## PROBLEM STATEMENT
The data below should be restated word for word, pictures omitted.

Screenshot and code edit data

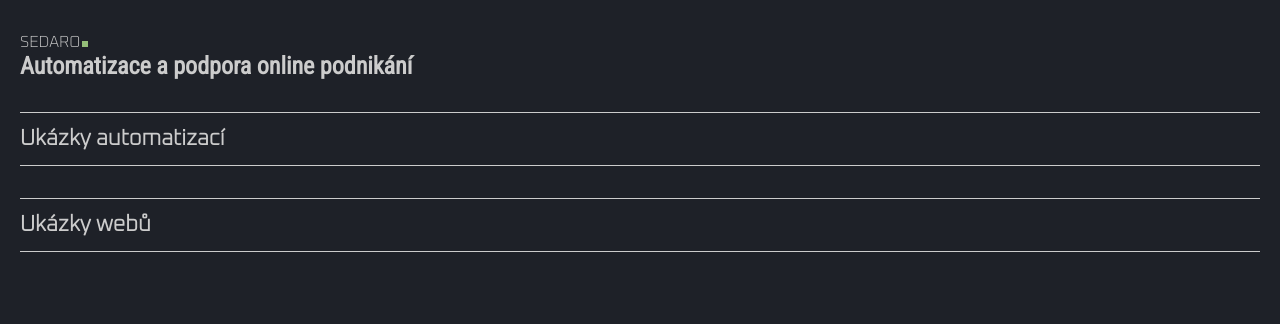
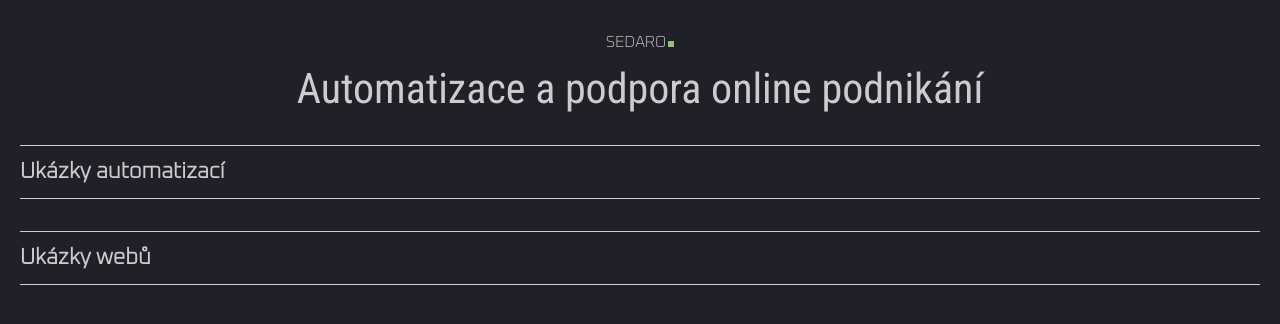
Before and after one commit to Sedaro-99/sedaro, a plain HTML site: page index.html in a window 1280 px wide. Drawn offline with Linux system fonts and the light colour scheme.

Commit message:
Adjust spacing and layout of intro section

```diff
--- a/index.html
+++ b/index.html
@@ -8,7 +8,7 @@
 </head>
 <body>
 
-    <section id="intro">
+    <section id="intro" class="intro-section">
         <p class="brand-name">Sedaro</p>
         <h1>Automatizace a podpora online podnikání</h1>
     </section>
--- a/styles.css
+++ b/styles.css
@@ -40,6 +40,12 @@ body {
     gap: 32px;
 }
 
+h1 {
+    font-size: 42px;
+    font-weight: 500;
+    text-align: center;
+}
+
 h2 {
     font-family: "Oxanium";
     font-size: 22px;
@@ -64,10 +70,16 @@ h2::after{
     margin-top: var(--h2-pseudo-spacing);
 }
 
+.intro-section {
+    display: grid;
+    gap: 12px;
+}
+
 .brand-name {
     font-family: "Oxanium";
     font-size: 16px;
     text-transform: uppercase;
+    text-align: center;
 }
 
 .brand-name::after {
```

## RESULT
Before and after one commit to Sedaro-99/sedaro, a plain HTML site: page index.html in a window 1280 px wide. Drawn offline with Linux system fonts and the light colour scheme.

Commit message:
Adjust spacing and layout of intro section

```diff
--- a/index.html
+++ b/index.html
@@ -8,7 +8,7 @@
 </head>
 <body>
 
-    <section id="intro">
+    <section id="intro" class="intro-section">
         <p class="brand-name">Sedaro</p>
         <h1>Automatizace a podpora online podnikání</h1>
     </section>
--- a/styles.css
+++ b/styles.css
@@ -40,6 +40,12 @@ body {
     gap: 32px;
 }
 
+h1 {
+    font-size: 42px;
+    font-weight: 500;
+    text-align: center;
+}
+
 h2 {
     font-family: "Oxanium";
     font-size: 22px;
@@ -64,10 +70,16 @@ h2::after{
     margin-top: var(--h2-pseudo-spacing);
 }
 
+.intro-section {
+    display: grid;
+    gap: 12px;
+}
+
 .brand-name {
     font-family: "Oxanium";
     font-size: 16px;
     text-transform: uppercase;
+    text-align: center;
 }
 
 .brand-name::after {
```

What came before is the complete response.